Boston Scientific Acquires Fixate™ Tissue Band Device

FiXate was Anulex, now Boston

In short

Boston Scientific Corporation has acquired the fiXate™ Tissue Band from Anulex technologies, Inc. We last featured fiXate on our site a year ago as it gained an extended FDA clearance.
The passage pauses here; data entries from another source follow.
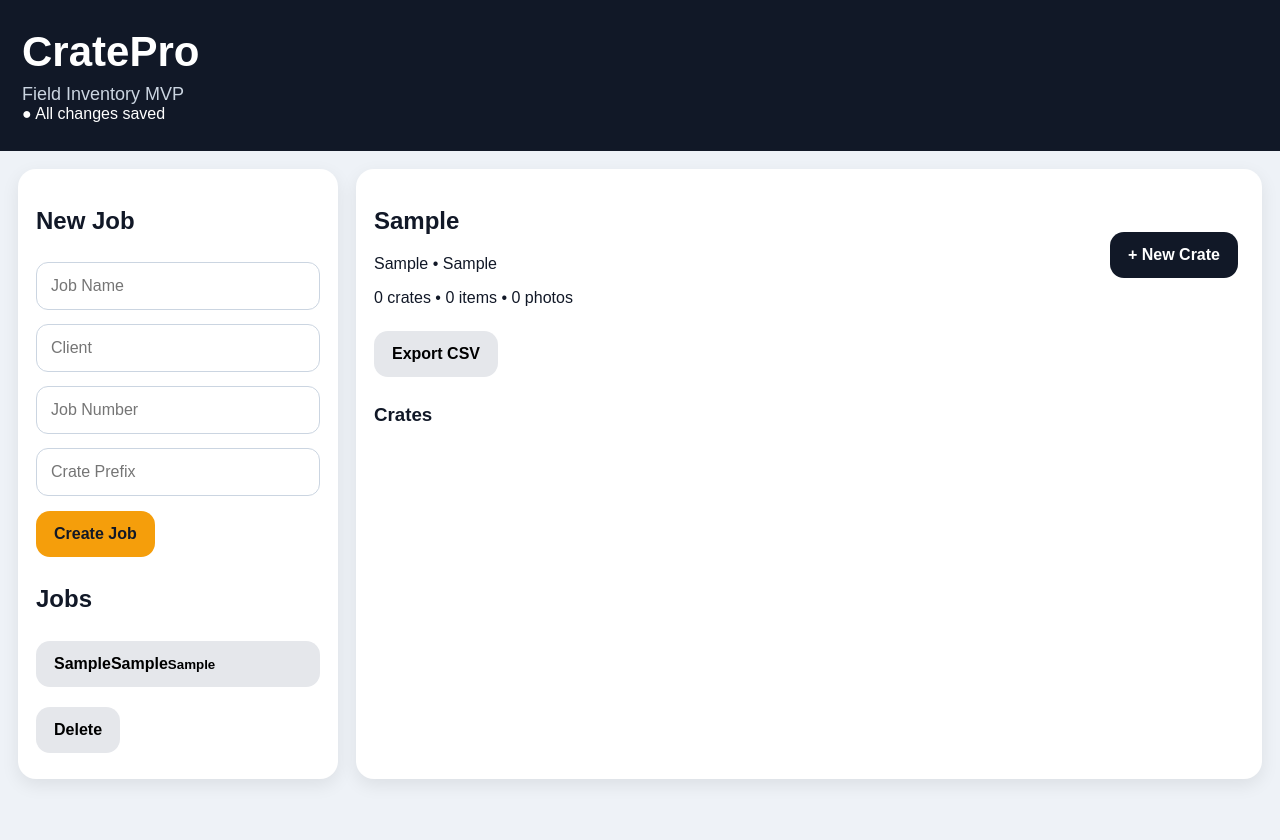
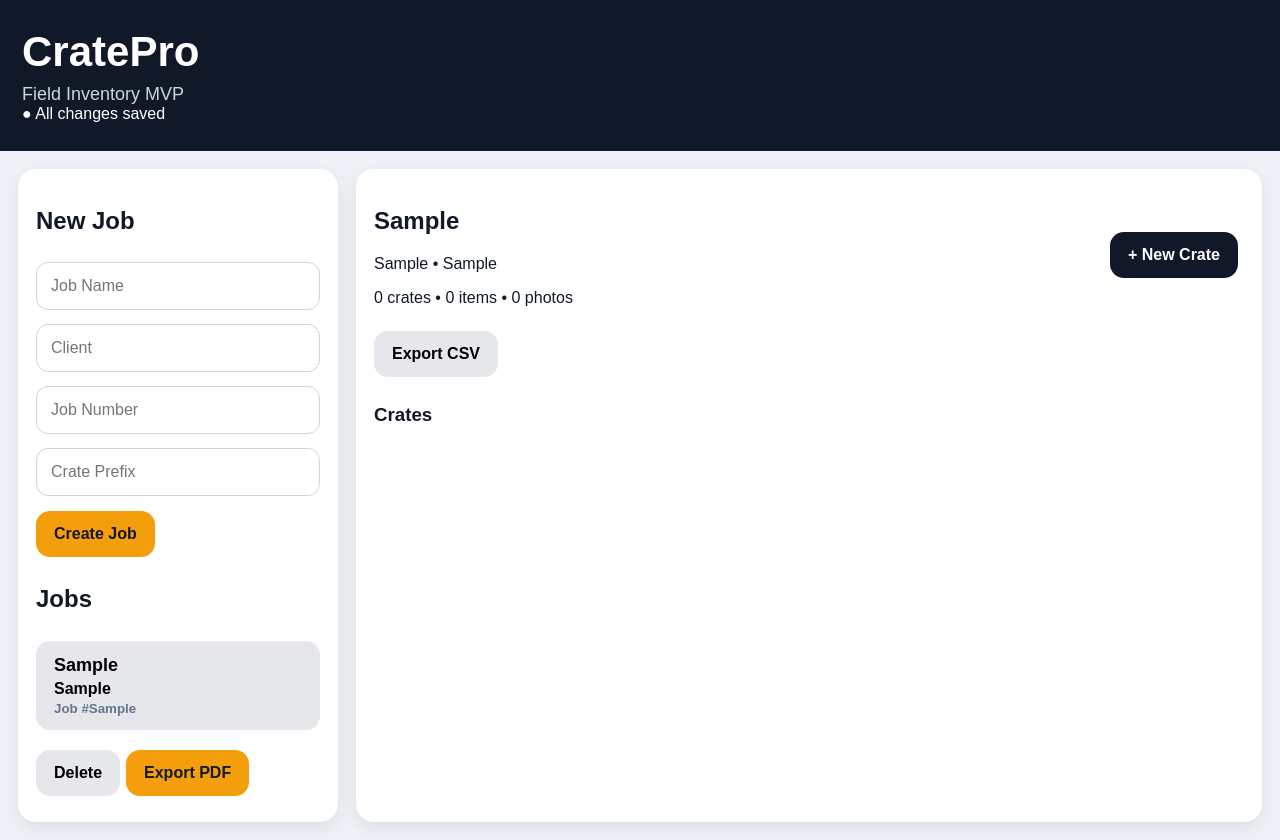
Before and after one commit to jmuhl83-gif/-crate-inventory-app, a React (Vite) app: page / in a window 1280 px wide. Both pictures are taken after typing "Sample", "Sample", "Sample", "Sample" into the empty fields and a click on the button "Create Job". Before the commit the page ends 800 px from the top, so only its background shows below. Built offline with nearby package versions, Linux system fonts and the light colour scheme; the HTML template or start-up script is replaced by a standard one.

Commit message:
Add PDF export and improve job cards

```diff
--- a/package.json
+++ b/package.json
@@ -1 +1 @@
-{"scripts":{"dev":"vite --host 0.0.0.0","build":"vite build","preview":"vite preview"},"dependencies":{"@vitejs/plugin-react":"latest","idb":"^8.0.3","lucide-react":"latest","react":"latest","react-dom":"latest","vite":"latest"}}
+{"scripts":{"dev":"vite --host 0.0.0.0","build":"vite build","preview":"vite preview"},"dependencies":{"@vitejs/plugin-react":"latest","idb":"^8.0.3","jspdf":"^4.2.1","lucide-react":"latest","react":"latest","react-dom":"latest","vite":"latest"}}
--- a/src/App.css
+++ b/src/App.css
@@ -128,3 +128,21 @@ button, .upload {
     font-size: 18px;
   }
 }
+.job-card strong,
+.job-card span,
+.job-card small {
+  display: block;
+}
+
+.job-card strong {
+  font-size: 18px;
+  margin-bottom: 4px;
+}
+
+.job-card span {
+  margin-bottom: 3px;
+}
+
+.job-card small {
+  color: #64748b;
+}
--- a/src/App.jsx
+++ b/src/App.jsx
@@ -1,4 +1,5 @@
 import { useEffect, useMemo, useState } from "react";
+import { jsPDF } from "jspdf";
 import "./App.css";
 import { loadJobs, saveJobs } from "./storage";
 
@@ -55,6 +56,62 @@ useEffect(() => {
   function updateJob(job) {
     setJobs(jobs.map(j => j.id === job.id ? job : j));
   }
+
+  function exportJobPdf(job) {
+  const doc = new jsPDF();
+
+  let y = 20;
+
+  doc.setFontSize(20);
+  doc.text(job.name || "Inventory Report", 20, y);
+
+  y += 12;
+
+  doc.setFontSize(12);
+
+  doc.text(`Client: ${job.client || ""}`, 20, y);
+  y += 8;
+
+  doc.text(`Job Number: ${job.jobNumber || ""}`, 20, y);
+  y += 12;
+
+  job.crates.forEach((crate, index) => {
+    if (y > 240) {
+      doc.addPage();
+      y = 20;
+    }
+
+    doc.setFontSize(16);
+    doc.text(`Crate ${crate.number}`, 20, y);
+
+    y += 10;
+
+    doc.setFontSize(11);
+
+    doc.text(
+      `${crate.photos.length} photos • ${crate.items.length} items`,
+      20,
+      y
+    );
+
+    y += 12;
+
+    crate.items.forEach((item) => {
+      if (y > 260) {
+        doc.addPage();
+        y = 20;
+      }
+
+      doc.text(`• ${item.name || "Unnamed Item"}`, 25, y);
+
+      y += 8;
+    });
+
+    y += 10;
+  });
+
+  doc.save(`${job.name || "inventory"}.pdf`);
+}
 
   function updateCrate(crate) {
     updateJob({ ...selectedJob, crates: selectedJob.crates.map(c => c.id === crate.id ? crate : c) });
@@ -198,9 +255,17 @@ useEffect(() => {
           {jobs.map(job => (
             <div className="job-row" key={job.id}>
               <button className="job-card" onClick={() => { setSelectedJobId(job.id); setSelectedCrateId(""); }}>
-                <strong>{job.name}</strong><span>{job.client}</span><small>{job.jobNumber}</small>
+                <strong>{job.name}</strong>
+                <span>{job.client}</span>
+                <small>Job #{job.jobNumber}</small>
               </button>
               <button className="danger small" onClick={() => deleteJob(job.id)}>Delete</button>
+              <button
+  className="primary small"
+  onClick={() => exportJobPdf(job)}
+>
+  Export PDF
+</button>
             </div>
           ))}
         </section>
```
Also changed, not shown: 1 other file (tests, documents, lock files or other folders).
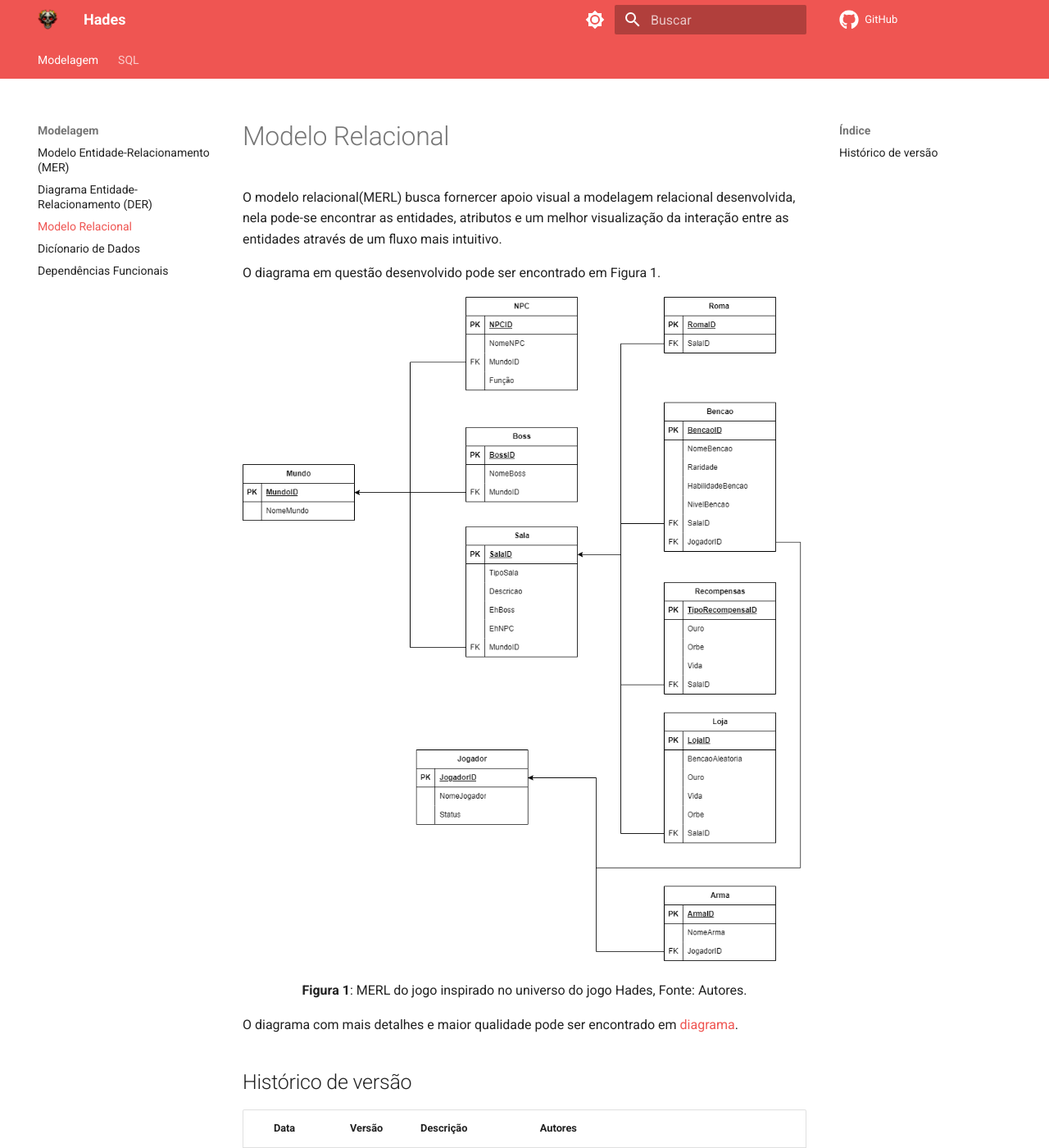
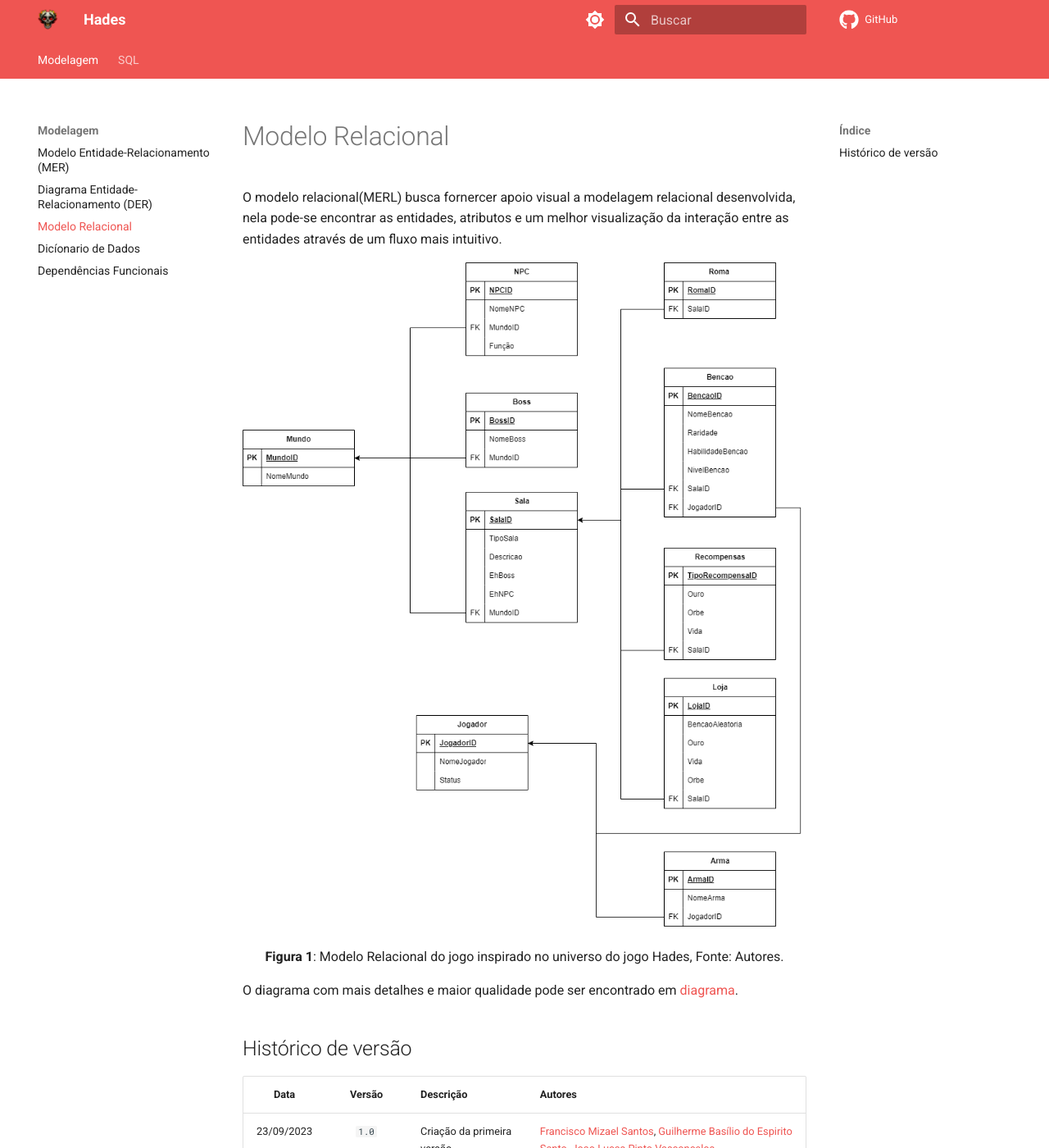
Before and after one commit to SBD1/2023.2-Dark-Souls, an MkDocs documentation site: the page built from docs/Modulo-1/ModeloRelacional.md, in a window 1280 px wide and 1400 px high. Shown: the whole window at 82% size. Built offline with MkDocs 1.6.1 and Material for MkDocs 9.7.7, drawn with Linux system fonts in a browser that asks for light colours; comment, search, counter and statistics services are not loaded.

Commit message:
Padronização

```diff
--- a/docs/Modulo-1/ModeloRelacional.md
+++ b/docs/Modulo-1/ModeloRelacional.md
@@ -1,15 +1,14 @@
 # Modelo Relacional
 
-<div>
-<p>O modelo relacional(MERL) busca fornercer apoio visual a modelagem relacional desenvolvida, nela pode-se encontrar as entidades, atributos e um melhor visualização da interação entre as entidades através de um fluxo mais intuitivo.</p>
-<p>O diagrama em questão desenvolvido pode ser encontrado em Figura 1.</p>
+O modelo relacional(MERL) busca fornercer apoio visual a modelagem relacional desenvolvida, nela pode-se encontrar as entidades, atributos e um melhor visualização da interação entre as entidades através de um fluxo mais intuitivo.
 
 <div style="text-align: center;">
     <img src=../../images/MER.png>
-    <p><strong>Figura 1</strong>: MERL do jogo inspirado no universo do jogo Hades, Fonte: Autores.</p>
+    <p><strong>Figura 1</strong>: Modelo Relacional do jogo inspirado no universo do jogo Hades, Fonte: Autores.</p>
 </div>
-<p>O diagrama com mais detalhes e maior qualidade pode ser encontrado em <a href="https://app.diagrams.net/#G1B4XW8RS98h-mIsDuW4clVUO8MYiHhKd8">diagrama</a>.</p>
-</div>
+
+O diagrama com mais detalhes e maior qualidade pode ser encontrado em [diagrama](https://app.diagrams.net/#G1B4XW8RS98h-mIsDuW4clVUO8MYiHhKd8).
+
 
 ## Histórico de versão
 
```
Also changed, not shown: docs/Modulo-1/DER.md (+2 -3 lines), docs/Modulo-1/DFS.md (+7 -0 lines), docs/Modulo-1/MER.md (+1 -3 lines).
The device is a novel suturing device that is designed to enable quick and simple placement of a suture to help secure a spinal cord stimulator (SCS) lead or pain pump catheter.


Designed to manage chronic pain, spinal cord stimulators deliver electrical pulses from an implantable pulse generator to leads with stimulating contacts in order to mask pain signals traveling to the brain. The fiXate Tissue Band is intended to be an accessory to the leads/catheter component of Spinal Cord Stimulator/Pain Pump systems functioning to secure the lead to the fascia or inter-spinous/supra-spinous ligament.

Bench test data show that, on average, the fiXate Tissue Band can place a suture in under one minute. The semi-automated design provides ease of use for physicians and offers a minimally invasive inline design.

Boston Scientific introduced the device earlier this month at the annual meeting of the American Academy of Pain Medicine in Fort Lauderdale.

Physician comments

“Anchoring a lead can be a time consuming part of the SCS procedure, and lead migration resulting in the need for revision is a known complication of SCS,” said Richard Bowman, M.D., of the Center of Pain Relief in Charleston, West Virginia. “The fiXate device improves the surgical technique by allowing the lead anchor to be secured tightly to tissue in a quick and efficient way with a small anchoring incision.”

Company comments

“We are pleased to add the fiXate device to our expanding Neuromodulation portfolio,” said Maulik Nanavaty, president, Neuromodulation, Boston Scientific. “We believe the fiXate device is a significant advance for lead securement, and this acquisition demonstrates our commitment to bringing to the market innovations that are designed to improve patient outcomes.”

Source: Boston Scientific Corporation